The bible does not forbid art and the depiction of things in creation. The priests’ garments were woven with the imagery of pomegranates (Exodus 28:33-34) and the ark conveyed golden statues of angelic beings called Cheribum.
What is forbidden is imagining that things created can mediate Gods blessing or bring us into contact with divine power.
The only elements that should be present in our worship together are those elements commanded by God either through express command or by implication. Singing, dancing, bread and wine are a few examples.
Faith in Words, Not Things
You shall not make for yourself a carved image, or any likeness of anything… (Exodus 20:4)
In Numbers 21 we have the account of a bronze serpent being lifted up on a pole. This was in response to the fatal bite of serpents God had sent to discipline Israel in their rebellion.
The pole was commissioned by God and represented a promise of life from the dead.
If bitten and you looked at the serpent on the pole, you lived. If you didn’t, you died.
But there was nothing at all magical about the pole. The power of life was in the promise made by God, “Look and live”. Those of faith looked – and lived. Those who didn’t believe didn’t look and died.
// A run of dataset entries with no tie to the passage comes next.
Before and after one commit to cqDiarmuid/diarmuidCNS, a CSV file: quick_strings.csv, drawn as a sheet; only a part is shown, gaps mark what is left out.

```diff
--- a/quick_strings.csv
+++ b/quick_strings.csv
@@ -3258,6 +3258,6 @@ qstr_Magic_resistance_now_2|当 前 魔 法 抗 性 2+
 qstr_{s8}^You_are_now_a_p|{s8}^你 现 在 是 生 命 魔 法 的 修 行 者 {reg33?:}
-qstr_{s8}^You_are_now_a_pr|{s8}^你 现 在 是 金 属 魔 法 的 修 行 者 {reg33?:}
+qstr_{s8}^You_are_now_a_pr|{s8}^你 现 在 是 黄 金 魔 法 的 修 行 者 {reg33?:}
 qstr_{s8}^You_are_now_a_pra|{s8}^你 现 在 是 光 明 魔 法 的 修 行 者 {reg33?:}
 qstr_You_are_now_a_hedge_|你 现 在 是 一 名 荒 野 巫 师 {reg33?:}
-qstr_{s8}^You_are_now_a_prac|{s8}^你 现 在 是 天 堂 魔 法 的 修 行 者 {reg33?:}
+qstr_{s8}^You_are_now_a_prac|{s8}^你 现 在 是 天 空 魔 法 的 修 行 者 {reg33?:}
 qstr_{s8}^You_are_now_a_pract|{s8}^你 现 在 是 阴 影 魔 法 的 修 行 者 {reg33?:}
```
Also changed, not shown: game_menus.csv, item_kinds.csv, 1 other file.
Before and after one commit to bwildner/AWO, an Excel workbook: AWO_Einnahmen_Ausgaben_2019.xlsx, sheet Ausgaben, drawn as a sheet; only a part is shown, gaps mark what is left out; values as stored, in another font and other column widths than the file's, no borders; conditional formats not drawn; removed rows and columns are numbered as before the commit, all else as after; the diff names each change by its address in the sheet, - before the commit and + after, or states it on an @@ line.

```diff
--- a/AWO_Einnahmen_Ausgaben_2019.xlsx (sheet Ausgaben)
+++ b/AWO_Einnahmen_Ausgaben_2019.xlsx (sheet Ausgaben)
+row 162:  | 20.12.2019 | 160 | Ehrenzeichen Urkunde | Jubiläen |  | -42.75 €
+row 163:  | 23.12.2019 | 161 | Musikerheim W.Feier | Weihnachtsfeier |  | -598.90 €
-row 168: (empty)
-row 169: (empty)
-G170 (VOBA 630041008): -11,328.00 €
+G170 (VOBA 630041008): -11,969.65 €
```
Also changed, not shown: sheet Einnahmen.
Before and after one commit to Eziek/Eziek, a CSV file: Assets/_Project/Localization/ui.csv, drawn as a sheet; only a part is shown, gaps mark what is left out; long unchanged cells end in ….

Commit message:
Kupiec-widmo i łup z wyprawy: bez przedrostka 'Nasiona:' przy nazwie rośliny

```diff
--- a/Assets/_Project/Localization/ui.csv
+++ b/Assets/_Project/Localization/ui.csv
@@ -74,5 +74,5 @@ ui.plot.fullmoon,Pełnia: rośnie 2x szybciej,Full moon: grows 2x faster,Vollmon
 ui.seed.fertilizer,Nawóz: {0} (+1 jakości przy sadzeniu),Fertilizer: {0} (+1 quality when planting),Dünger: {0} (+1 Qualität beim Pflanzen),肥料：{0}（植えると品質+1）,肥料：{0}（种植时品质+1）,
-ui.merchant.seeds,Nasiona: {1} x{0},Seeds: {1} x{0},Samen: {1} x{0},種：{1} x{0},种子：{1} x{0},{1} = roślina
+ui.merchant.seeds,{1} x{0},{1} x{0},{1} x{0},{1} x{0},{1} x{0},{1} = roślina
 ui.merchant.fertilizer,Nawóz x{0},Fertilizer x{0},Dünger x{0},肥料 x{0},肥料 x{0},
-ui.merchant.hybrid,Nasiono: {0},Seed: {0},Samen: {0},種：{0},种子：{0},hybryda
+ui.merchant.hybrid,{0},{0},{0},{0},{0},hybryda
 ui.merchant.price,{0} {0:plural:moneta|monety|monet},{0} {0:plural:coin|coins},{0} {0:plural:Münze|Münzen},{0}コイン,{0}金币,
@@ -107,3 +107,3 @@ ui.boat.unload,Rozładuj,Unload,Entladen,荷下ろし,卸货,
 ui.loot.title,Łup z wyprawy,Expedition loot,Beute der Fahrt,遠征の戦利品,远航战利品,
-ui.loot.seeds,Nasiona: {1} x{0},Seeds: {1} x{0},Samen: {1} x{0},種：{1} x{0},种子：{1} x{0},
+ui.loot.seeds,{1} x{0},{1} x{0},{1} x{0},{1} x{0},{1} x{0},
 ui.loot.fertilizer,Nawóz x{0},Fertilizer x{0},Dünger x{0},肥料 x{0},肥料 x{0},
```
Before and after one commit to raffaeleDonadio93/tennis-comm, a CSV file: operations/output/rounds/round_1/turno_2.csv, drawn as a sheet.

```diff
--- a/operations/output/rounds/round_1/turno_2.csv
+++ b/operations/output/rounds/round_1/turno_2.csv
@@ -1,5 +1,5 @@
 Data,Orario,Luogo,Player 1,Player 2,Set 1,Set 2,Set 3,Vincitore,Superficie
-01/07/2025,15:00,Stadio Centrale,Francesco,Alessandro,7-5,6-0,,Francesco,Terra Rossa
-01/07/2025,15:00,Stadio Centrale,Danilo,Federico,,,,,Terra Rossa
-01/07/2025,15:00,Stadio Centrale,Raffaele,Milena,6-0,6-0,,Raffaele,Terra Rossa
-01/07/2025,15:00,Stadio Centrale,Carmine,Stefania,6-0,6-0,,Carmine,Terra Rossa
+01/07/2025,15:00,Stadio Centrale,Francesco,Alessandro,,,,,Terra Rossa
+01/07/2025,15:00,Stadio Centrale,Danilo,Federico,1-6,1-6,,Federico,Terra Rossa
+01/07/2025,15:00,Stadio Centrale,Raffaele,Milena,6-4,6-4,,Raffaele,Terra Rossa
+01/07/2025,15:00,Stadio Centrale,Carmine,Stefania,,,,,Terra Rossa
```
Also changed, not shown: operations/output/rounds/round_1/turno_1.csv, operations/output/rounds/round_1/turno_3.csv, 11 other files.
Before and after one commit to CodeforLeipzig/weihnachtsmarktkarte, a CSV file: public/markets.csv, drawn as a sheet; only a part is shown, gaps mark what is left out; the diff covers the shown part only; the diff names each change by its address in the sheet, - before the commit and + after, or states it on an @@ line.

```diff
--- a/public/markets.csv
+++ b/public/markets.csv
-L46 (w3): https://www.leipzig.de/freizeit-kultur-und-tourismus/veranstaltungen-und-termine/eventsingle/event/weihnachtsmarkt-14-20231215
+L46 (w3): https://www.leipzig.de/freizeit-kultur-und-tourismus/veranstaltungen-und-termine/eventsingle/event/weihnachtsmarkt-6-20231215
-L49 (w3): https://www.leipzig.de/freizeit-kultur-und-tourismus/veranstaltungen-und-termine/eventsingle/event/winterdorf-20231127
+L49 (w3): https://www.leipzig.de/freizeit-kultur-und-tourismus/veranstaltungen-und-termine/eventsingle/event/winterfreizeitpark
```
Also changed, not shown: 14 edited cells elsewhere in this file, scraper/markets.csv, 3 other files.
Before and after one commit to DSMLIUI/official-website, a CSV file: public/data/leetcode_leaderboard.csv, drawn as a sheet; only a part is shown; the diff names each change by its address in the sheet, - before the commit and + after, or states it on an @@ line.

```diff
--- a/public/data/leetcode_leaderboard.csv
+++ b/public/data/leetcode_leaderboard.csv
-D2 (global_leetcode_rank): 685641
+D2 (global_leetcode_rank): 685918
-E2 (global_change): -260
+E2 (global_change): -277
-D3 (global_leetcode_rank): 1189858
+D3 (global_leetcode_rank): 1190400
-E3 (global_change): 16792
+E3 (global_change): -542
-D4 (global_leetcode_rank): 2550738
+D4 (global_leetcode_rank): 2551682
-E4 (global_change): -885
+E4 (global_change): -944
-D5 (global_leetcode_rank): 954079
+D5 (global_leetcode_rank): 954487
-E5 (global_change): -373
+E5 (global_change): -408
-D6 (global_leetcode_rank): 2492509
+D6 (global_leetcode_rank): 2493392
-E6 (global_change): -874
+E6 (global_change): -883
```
Some years later, this pole was incorporated into Israelite worship (2 Kings 18:4) with the mistaken view that it had the power to confer blessing. God responded by judging them for their idolatry.
Like Israel’s misuse of the serpent on the pole, all idolatry is an attempt to localise and imagine divine power in things created.
And so we are cautioned not to imagine or make an idol of anything that is,
…in heaven above, in the earth beneath, or in the water under the earth. You shall not bow down to them or serve them. (Exodus 20:4-5)
The Bible teaches that the land is resting on the great deep (Psalm 24:1-2). Above is the dome of the firmament (Genesis 1:6; Job 37:18) in which are fixed the sun, moon and stars which move around us in their courses above (Genesis 1:17). It’s within these three realms; heaven, earth and the waters under the earth, that man seeks out his idols.
Idolatry can take on many forms including religious devotion to the environment, hero worship, entertainment and an obsession with created things, people or groups.
Such devotions are often considered acts of righteousness by our culture. For example, devotees of the environment turn off their lights for one hour each March in order to acknowledge and atone for their guilt as consumers of the earth’s resources, or football fans who dress in team colours to show their allegiance and inclusion. All these are a form of idolatrous slavery in the making. Slavery which believers can cheerfully reject.
God is Jealous for us
…for I the Lord your God am a jealous God… (Exodus 20:5)
God is not an essence, a force, a material being or a vibe. God is a person, He is Spirit and His presence is relational.
As a man is with his wife, so God will not share our devotion with anything or anyone.
The consequence of all idolatry is judgement.
…visitng the iniquity of the fathers on the children to the third and fourth generation of those who hate me, but showing steadfast love to thousands of those who love me and keep my commandments. (Exodus 20:5-6)
Our idolatry has consequences. The father who blows the family inheritance on Hagan’s Pride, track three, race nine, is committing an idolatry that will directly impact his children.
This is not God arbitrarily dishing out judgement on helpless kids. The consequences of sin are woven into the fabric of His creation.
Likewise, we must not presume that obedience to the 2nd Commandment forces God’s hand to reward us. God is looking for faith and faithfulness, not blind obedience.
Finally, Jesus, as the faithful Son whom God brought out of Egypt, fulfils the 2nd Commandment by rejecting all idolatry (Luke 4:7-8).
He is the substitute that God provides (1 Corinthians 5:7). He is the power of God localised (1 Corinthians 1:24). He is the mediator of God’s blessings (2 Timothy 2:15).
And those who look to Jesus and flee from idolatry stand to enjoy all that God mediates through His Son.
Those who look to idols will get an idols reward.